Exploration and production on the UK Continental Shelf (UKCS) has generated a mass of data over the years, which could be extremely useful for the development of future projects. Given the size of the data resource, however, extracting the most relevant information is proving to be a sizeable challenge.

"The British Geological Survey has been closely involved in gathering data from the UKCS."

Mining that data effectively requires significant effort and insight, but the first hurdle is getting access to the information itself. The British Geological Survey (BGS) has been closely involved in gathering data from the UKCS, and has been instrumental in making it available.
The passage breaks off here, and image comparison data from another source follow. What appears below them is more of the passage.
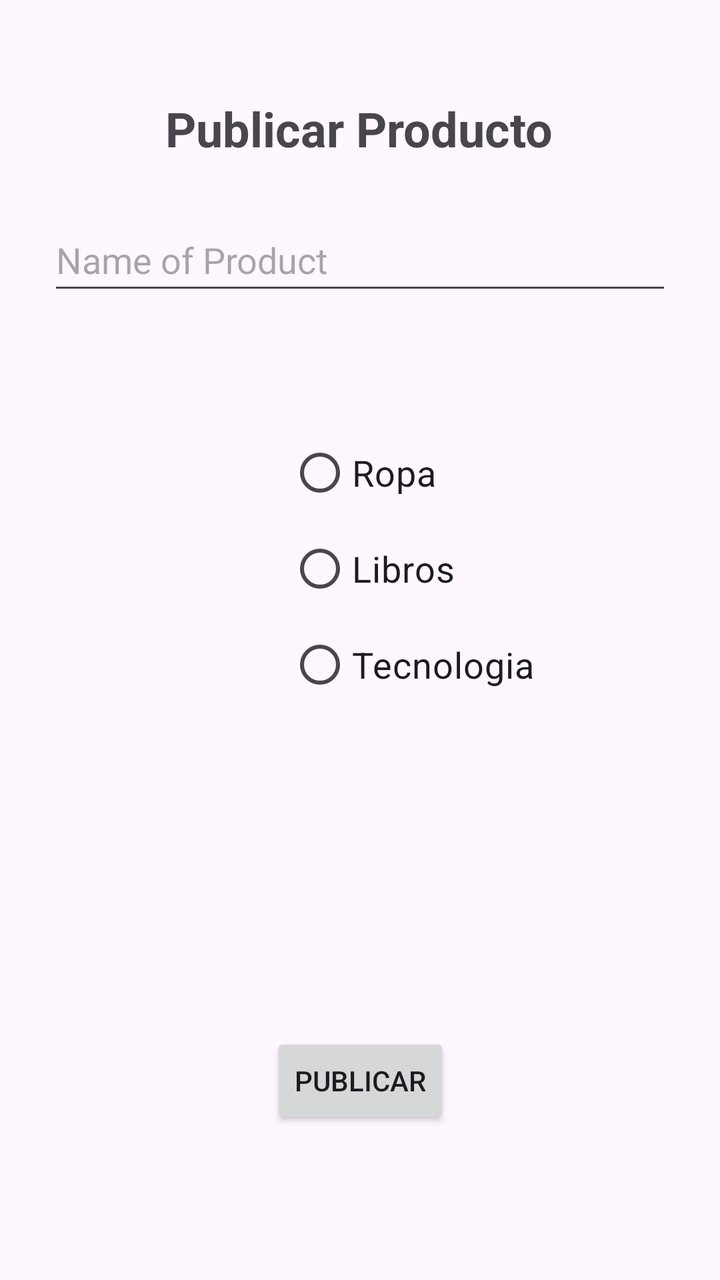
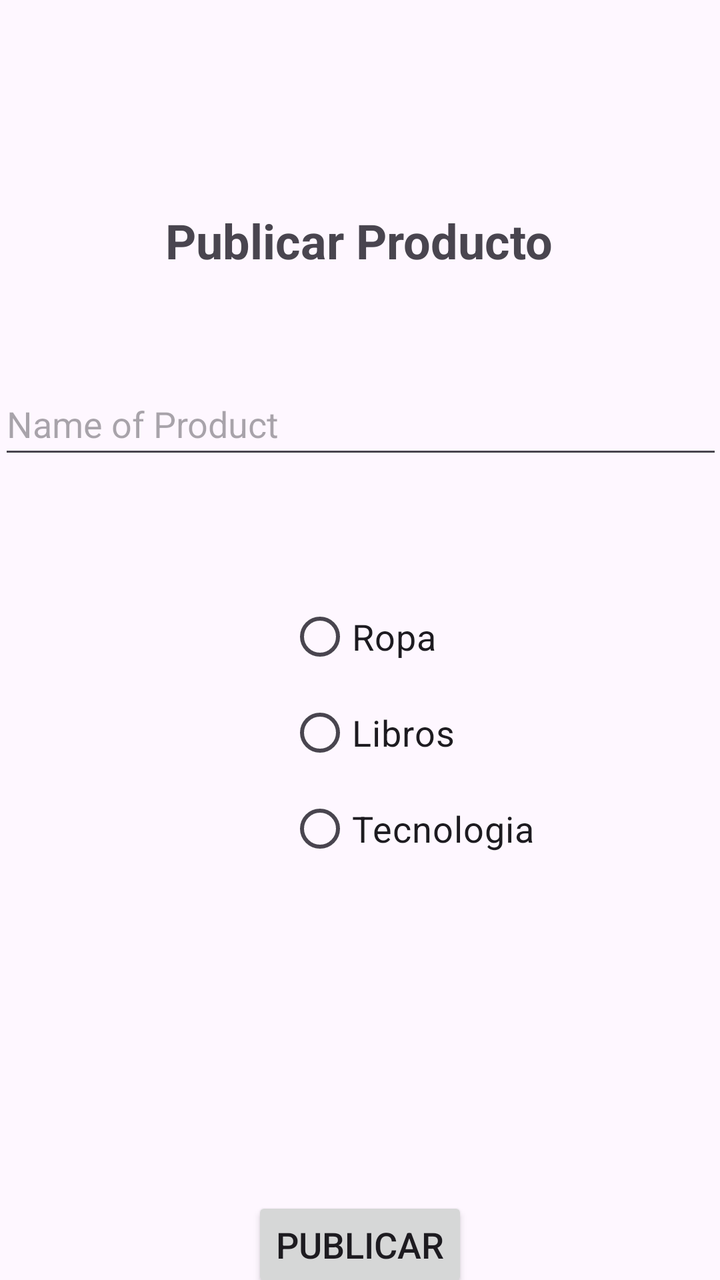

Before-and-after screenshots of an Android layout around one commit, followed by the original layout XML and the change that was made.
<!-- AndroidManifest.xml: application theme Theme.EcoTrueque -->
<!-- res/layout/activity_publicar_objeto.xml -->
<?xml version="1.0" encoding="utf-8"?>
<androidx.constraintlayout.widget.ConstraintLayout xmlns:android="http://schemas.android.com/apk/res/android"
    xmlns:app="http://schemas.android.com/apk/res-auto"
    xmlns:tools="http://schemas.android.com/tools"
    android:id="@+id/main"
    android:layout_width="match_parent"
    android:layout_height="match_parent"
    tools:context=".PublicarObjetoActivity">


    <TextView
        android:id="@+id/titulo"
        android:layout_width="wrap_content"
        android:layout_height="wrap_content"
        android:layout_marginTop="48dp"
        android:text="Publicar Producto"
        android:textSize="24sp"
        android:textStyle="bold"

        app:layout_constraintEnd_toEndOf="parent"
        app:layout_constraintHorizontal_bias="0.497"
        app:layout_constraintStart_toStartOf="parent"
        app:layout_constraintTop_toTopOf="parent" />


    <EditText
        android:id="@+id/eldiabloproducto"
        android:layout_width="0dp"
        android:layout_height="48dp"
        android:layout_margin="24dp"
        android:layout_marginTop="92dp"
        android:hint="Name of Product"
        android:inputType="text"
        android:textSize="18sp"

        app:layout_constraintEnd_toEndOf="parent"
        app:layout_constraintHorizontal_bias="0.666"
        app:layout_constraintStart_toStartOf="parent"
        app:layout_constraintTop_toBottomOf="@id/titulo" />

    <RadioGroup
        android:id="@+id/rgCategorias"
        android:layout_width="wrap_content"
        android:layout_height="wrap_content"
        android:layout_marginStart="144dp"
        android:layout_marginTop="60dp"

        app:layout_constraintStart_toStartOf="parent"
        app:layout_constraintTop_toBottomOf="@id/eldiabloproducto">

        <RadioButton
            android:id="@+id/rbRopa"
            android:layout_width="wrap_content"
            android:layout_height="48dp"
            android:text="Ropa"
            android:textSize="18dp" />


        <RadioButton
            android:id="@+id/rbLibros"
            android:layout_width="wrap_content"
            android:layout_height="48dp"
            android:text="Libros"
            android:textSize="18sp" />

        <RadioButton
            android:id="@+id/rbCategoria3"
            android:layout_width="wrap_content"
            android:layout_height="48dp"
            android:text="Tecnologia"
            android:textSize="18dp" />
    </RadioGroup>

    <Button
        android:id="@+id/button2"
        android:layout_width="wrap_content"
        android:layout_height="48dp"
        android:layout_marginTop="160dp"
        android:text="Publicar"
        android:textsize="18sp"

        app:layout_constraintEnd_toEndOf="parent"
        app:layout_constraintStart_toStartOf="parent"
        app:layout_constraintTop_toBottomOf="@+id/rgCategorias" />

</androidx.constraintlayout.widget.ConstraintLayout>
<!-- resources referenced by this layout -->
<resources>
  <style name="Theme.EcoTrueque" parent="Base.Theme.EcoTrueque" />
  <style name="Base.Theme.EcoTrueque" parent="Theme.Material3.DayNight.NoActionBar">
          
          
      </style>
</resources>

<!-- the commit's change to res/layout/activity_publicar_objeto.xml (unified diff, before → after) -->
@@ -12,7 +12,7 @@
         android:id="@+id/titulo"
         android:layout_width="wrap_content"
         android:layout_height="wrap_content"
-        android:layout_marginTop="48dp"
+        android:layout_marginTop="104dp"
         android:text="Publicar Producto"
         android:textSize="24sp"
         android:textStyle="bold"
@@ -22,19 +22,15 @@
         app:layout_constraintStart_toStartOf="parent"
         app:layout_constraintTop_toTopOf="parent" />
 
-
     <EditText
         android:id="@+id/eldiabloproducto"
-        android:layout_width="0dp"
+        android:layout_width="362dp"
         android:layout_height="48dp"
-        android:layout_margin="24dp"
-        android:layout_marginTop="92dp"
         android:hint="Name of Product"
-        android:inputType="text"
         android:textSize="18sp"
+        android:layout_marginTop="50dp"
 
         app:layout_constraintEnd_toEndOf="parent"
-        app:layout_constraintHorizontal_bias="0.666"
         app:layout_constraintStart_toStartOf="parent"
         app:layout_constraintTop_toBottomOf="@id/titulo" />
 
@@ -72,12 +68,12 @@
     </RadioGroup>
 
     <Button
-        android:id="@+id/button2"
+        android:id="@+id/botonpublicar"
         android:layout_width="wrap_content"
         android:layout_height="48dp"
         android:layout_marginTop="160dp"
         android:text="Publicar"
-        android:textsize="18sp"
+        android:textSize="18sp"
 
         app:layout_constraintEnd_toEndOf="parent"
         app:layout_constraintStart_toStartOf="parent"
"One of the principle challenges for a small to medium-size oil company entering the UK Continental Shelf is identifying and gaining access to existing data," says Jeremy Giles, head of the National Geosciences Data Centre at the BGS. "Between 2000 and 2005, I was BGS programme manager for the development of the first versions of DEAL, which is a gateway to information on the UK offshore industry. The DEAL portal has helped, but there is still a considerable volume of data from previous studies that currently is not easily accessible.

"Under UK legislation, the licences are jointly and severally responsible for the ‘in perpetuity’ preservation of the data they collect under a licence. They are required to maintain the collected data in a form that is usable, accessible and reproducible. After they have relinquished a specific licence, they are still responsible for the data collection they created. In effect, data required by new entrants may not be available."

Data volume control

The first step in managing and effectively interpreting the deluge of data amassed during years of heavy investment into exploration of the UKCS – in the region of £58 billion – is to coordinate it into a central repository.

"This is a major investment that is unlikely to be repeated," says Giles. "The data created should be preserved so it can be used for oil and gas exploration by companies acquiring relinquished licences, as a teaching resource for future E&P professionals, for improving the understanding of the geology and natural resources of the UKCS, for academic research, to understand the potential for carbon sequestration within rock formation in the UKCS, and to guide future licensing of carbon sequestration facilities by an appropriate government body.

"The NHDA is a pilot initiative to help reduce costs, remove perpetual licence obligations and increase data availability for future exploration."

"To enable the reuse and re-purposing of the data collected during the exploration of the UKCS it has to have a safe permanent repository. BGS, working with DECC, has created the National Hydrocarbons Data Archive (NHDA), which is the primary, long-term data archive for the geoscientific legacy resulting from UK offshore oil and gas exploration and production activity. The data is made available from the archive at low cost to the public for commercial projects and academic research," he adds.

The NHDA is one component of the BGS National Geoscience Data Centre, the UK’s national long-term repository of geoscientific information, and is operated under an agreement with the DECC, which strongly encourages licensees to make the archiving of licence data with the NHDA a standard operating procedure as part of the relinquishment of a licence. In this way, licensees benefit from the input of the asset team before it is dispersed.

"The NHDA is a pilot initiative to help reduce costs, remove perpetual licence obligations, and increase data availability for future exploration," Giles explains. "UK legislation requires UKCS licensees to store most hydrocarbon exploration and production data types in perpetuity, even after licence relinquishment. Once the data is deposited in the archive, all the members of the licence group are relieved of their obligations for it."

Cultural revolution

Central data repositories such as this will be even more important in the years ahead, as the volume of information continues to grow, and Giles hopes that there will be a change in attitude.

"The first advance is the hope for a culture change that would make it easier for the private sector, public sector and academic community to share data easily," he says. "Mechanisms do exploit modern technologies. BGS has recently had the opportunity to photograph all of the UKCS borehole core that it holds and is releasing these images on the web at no cost to the user.

"Central data repositories will be even more important in the years ahead, as the volume of information continues to grow."

"E&P professionals have never before had access to a complete set of images of the core for the UKCS taken in uniform conditions with modern digital imaging. This is an example of the public sector creating a major resource for the private sector and academic community.

"A second advance would be more advanced intelligent data exploration tools. Data mining is the term often used, but other technologies also have real potential in this area; linked data is one such technology. Once a significant volume of data has been published to public triple-stores, there is real potential for ‘intelligent’ agents to be developed to create new knowledge by the navigation of multiple triple-stores. BGS is currently populating its first triple-store with lithological information, prior to its release later this year."

Clearly, the data is out there. The work that needs to be done is in bringing out its value.